Charlotte and her younger brother Branwell were deeply enmeshed in an imaginary world they created, as if today’s Gamemasters and alternate reality players never left the world of the game to resume normal life. Even when Charlotte went away to school, her thoughts were in that other world.

Elizabeth and Maria contracted tuberculosis while away at school. Charlotte was also brought home. It was too late; the two older girls died, leaving Charlotte, Emily, Anne and Branwell.

Branwell was highly sensitive and passionate, and frustrated by his inability to find the recognition the whole family felt was due him. In his late teens he began drinking and taking opium. He found a position as a tutor, fell in love with the wife of his charges, and was dismissed. His was a life of, addiction, failure and early death.

Emily shunned society, preferring to stay at home and tend their father while Anne and Charlotte went to school in Brussels to prepare to be governesses. The girls excelled in their studies, but after a year were called home when their father needed cataract surgery. Only Charlotte returned for further education.

Charlotte, having lived in such a limited society, fell in love with the school master, the first man to give her attention apart from her family. Later, after publishing her book Jane Eyre, she fell in love with her publisher George Smith. Her suffering, knowing neither man was attainable, was chronicled in her novels.

Emily and Anne both died of Tuberculosis. Charlotte suffered great loneliness, and felt she was doomed to be alone. She was vilified and lionized for Jane Eyre, and did form some friendships. But she was limited by keeping her books a secret from her father, and hid behind her persona of Currer Bell.

Arthur Bell, who had been her father’s curate, reappeared announcing he could not get over his love for Charlotte. After great inner questioning, and with great fear, Charlotte accepted Arthur. He proved to be a perfect companion. Charlotte’s health had never been good,  and she died within a year of marriage. Surely, had Charlotte lived, her writing, which she said rose out of her experiences, would have reflected a different kind of woman than the lonely and alienated creatures of her novels.

Reading Wuthering Heights after Jane Eyre, I was struck by the vast differences in style. Jane Eyre has passion and high emotion, and a strong but submissive heroine who stays true to her ideals.
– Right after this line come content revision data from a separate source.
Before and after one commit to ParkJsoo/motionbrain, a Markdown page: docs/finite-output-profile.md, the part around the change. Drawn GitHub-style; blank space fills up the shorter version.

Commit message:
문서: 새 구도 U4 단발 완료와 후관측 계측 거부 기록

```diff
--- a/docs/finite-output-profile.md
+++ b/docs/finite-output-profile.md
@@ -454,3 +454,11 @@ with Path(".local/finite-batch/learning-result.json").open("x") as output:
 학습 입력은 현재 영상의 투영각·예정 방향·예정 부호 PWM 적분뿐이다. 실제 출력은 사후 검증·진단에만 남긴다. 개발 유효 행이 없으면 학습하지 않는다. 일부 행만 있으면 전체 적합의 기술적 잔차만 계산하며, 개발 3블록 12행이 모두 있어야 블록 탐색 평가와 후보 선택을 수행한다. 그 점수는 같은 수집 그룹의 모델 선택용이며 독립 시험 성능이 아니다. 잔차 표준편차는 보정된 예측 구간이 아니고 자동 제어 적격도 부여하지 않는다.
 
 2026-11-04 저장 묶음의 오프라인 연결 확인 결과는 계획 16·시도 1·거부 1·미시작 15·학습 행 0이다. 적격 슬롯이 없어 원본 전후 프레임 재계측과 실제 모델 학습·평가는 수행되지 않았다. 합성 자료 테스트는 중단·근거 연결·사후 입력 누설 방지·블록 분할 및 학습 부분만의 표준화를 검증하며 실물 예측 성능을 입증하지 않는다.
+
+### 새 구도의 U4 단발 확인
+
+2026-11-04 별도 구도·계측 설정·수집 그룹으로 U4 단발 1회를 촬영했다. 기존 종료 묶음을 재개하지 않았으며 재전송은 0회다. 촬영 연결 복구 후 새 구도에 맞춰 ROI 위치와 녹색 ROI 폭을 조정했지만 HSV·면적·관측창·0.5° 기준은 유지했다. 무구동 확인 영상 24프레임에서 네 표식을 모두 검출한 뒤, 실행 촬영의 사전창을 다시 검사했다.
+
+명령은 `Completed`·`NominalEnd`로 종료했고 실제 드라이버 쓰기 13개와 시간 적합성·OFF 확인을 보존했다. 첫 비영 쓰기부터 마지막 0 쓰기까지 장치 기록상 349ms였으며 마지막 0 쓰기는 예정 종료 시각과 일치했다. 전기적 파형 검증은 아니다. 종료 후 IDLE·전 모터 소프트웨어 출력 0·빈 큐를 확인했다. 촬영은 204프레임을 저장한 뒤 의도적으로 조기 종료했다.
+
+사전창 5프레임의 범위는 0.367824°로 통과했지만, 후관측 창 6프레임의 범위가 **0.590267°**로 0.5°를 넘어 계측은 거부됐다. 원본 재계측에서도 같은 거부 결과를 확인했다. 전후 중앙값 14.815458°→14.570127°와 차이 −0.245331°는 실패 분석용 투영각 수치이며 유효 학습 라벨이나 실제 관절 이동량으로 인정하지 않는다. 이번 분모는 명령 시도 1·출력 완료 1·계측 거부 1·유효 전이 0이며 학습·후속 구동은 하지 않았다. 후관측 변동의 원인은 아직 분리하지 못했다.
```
But Charlotte also seems to be working hard to preach the Christian Women’s duty and to adhere to constrained Victorian standards. Emily, on the other hand, has a distinctly modern style of writing, direct, clean, and fresh. Her characters are as twisted as the wind-driven trees on the Yorkshire moors. They are no role models!

I could not help but to compare the Brontës to Jane Austen. Jane was born at the end of the Age of Reason, while the Brontes were products of the Romantic Era. Both were clergy children, growing up in a parsonage and endeavored to adhere to the standard of the Christian woman of her time. Both wrote in childhood.  Jane, like Charlotte, turned down several proposals, but she never found her man. At least Charlotte did marry, and had some months of wedded happiness with a companion who put her needs first. Both women died in their thirties. Both women had close ties to siblings and father, and an absent or alienated mother. And both wrote only what they knew, and were diligent in their adherence to Truth.

Jane Austen is most loved for her bright and sparkling novels, Pride and Prejudice, Sense and Sensibility, and Emma. These books are alive with wit and irony, pithy insight, and unexpected turns of events leading to happy marriages. Mansfield Park and Persuasion are darker, their heroines victimized by situation, poverty, and powerlessness. Their heroines are more like Charlotte’s characters Jane Eyre and Lucy Snowe. And in the end, a happy marriage is the ultimate goal of the novels of both writers.

Emily, on the other hand, dared to show what can happen if convention puts asunder two souls who nature intended to become one. Readers may not like Marianne married to ‘old’ Brandon, or Jane taking care of the crippled and blind Rochester, but the characters at least have found their proper mates. Catherine and Heathcliff, Linton and Isabella, brought on their own unhappiness by not following their true natures to embrace their proper partners. And consequently, every family member suffers and is blighted.

The cover of Fraser's book said it was 'enthralling," and I have been enthralled by the blasted lives of the Bronte family.